→ About this task: A faithful copy is required of the lines from the top of the entries through the line that contains "Update README.md by", both included, with no pictures.

→ Given entries:

□ □ □ □

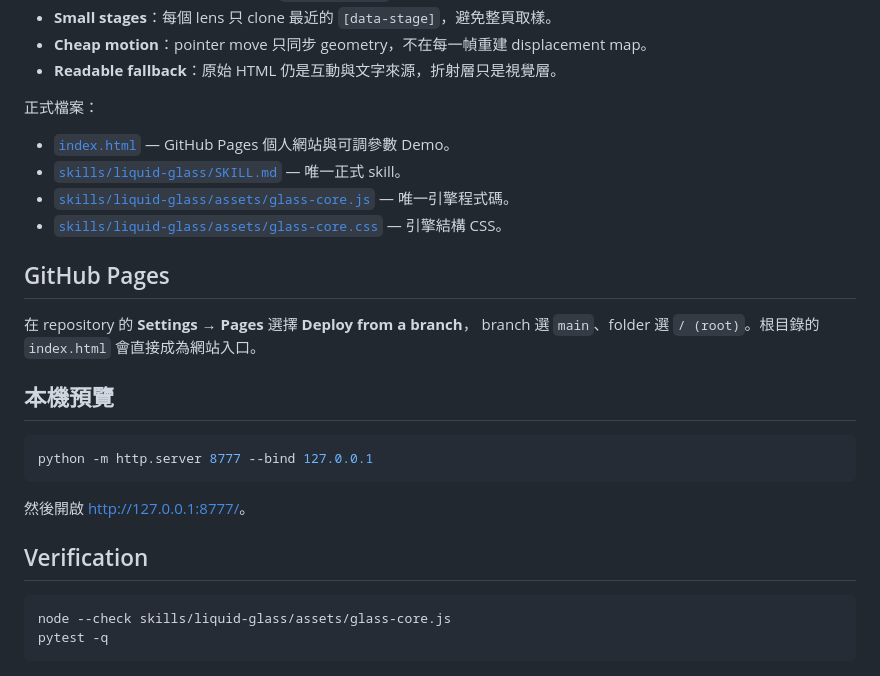
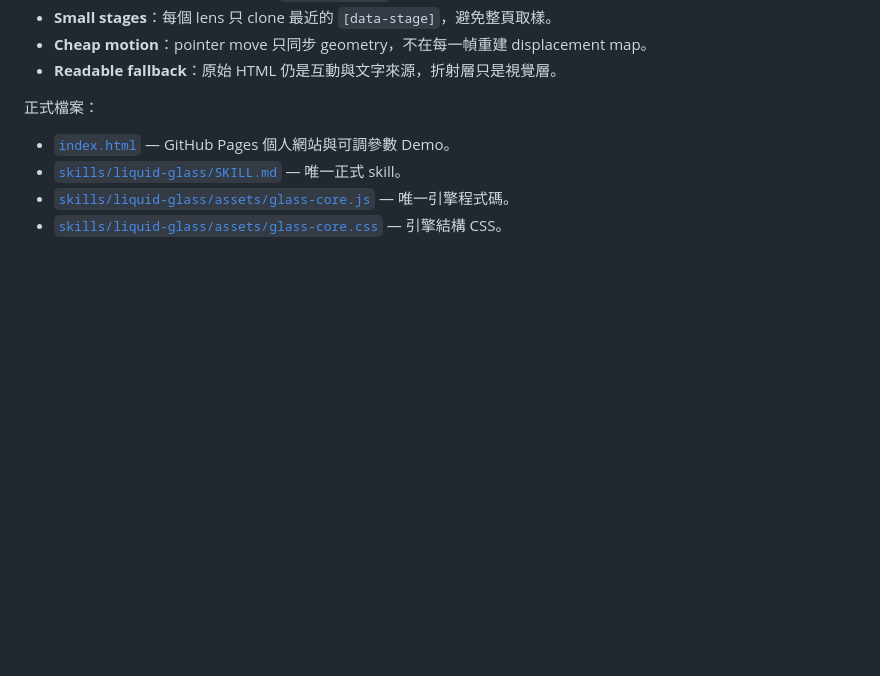
Before and after one commit to Ancser/ancserLiquidGlass, a Markdown page: README.md, the part around the change. Rendered like a GitHub page; blank space fills up the shorter version.

Commit message:
Update README.md by removing unnecessary sections
Removed sections on GitHub Pages setup, local preview, and verification from README.

````diff
--- a/README.md
+++ b/README.md
@@ -76,23 +76,3 @@ Apple開發者手冊建議只在必要元件使用Liquid Glass。
 - [`skills/liquid-glass/SKILL.md`](skills/liquid-glass/SKILL.md) — 唯一正式 skill。
 - [`skills/liquid-glass/assets/glass-core.js`](skills/liquid-glass/assets/glass-core.js) — 唯一引擎程式碼。
 - [`skills/liquid-glass/assets/glass-core.css`](skills/liquid-glass/assets/glass-core.css) — 引擎結構 CSS。
-
-## GitHub Pages
-
-在 repository 的 **Settings → Pages** 選擇 **Deploy from a branch**，
-branch 選 `main`、folder 選 `/ (root)`。根目錄的 `index.html` 會直接成為網站入口。
-
-## 本機預覽
-
-```bash
-python -m http.server 8777 --bind 127.0.0.1
-```
-
-然後開啟 <http://127.0.0.1:8777/>。
-
-## Verification
-
-```bash
-node --check skills/liquid-glass/assets/glass-core.js
-pytest -q
-```
````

□ □ □ □

→ Answer area:
Before and after one commit to Ancser/ancserLiquidGlass, a Markdown page: README.md, the part around the change. Rendered like a GitHub page; blank space fills up the shorter version.

Commit message:
Update README.md by removing unnecessary sections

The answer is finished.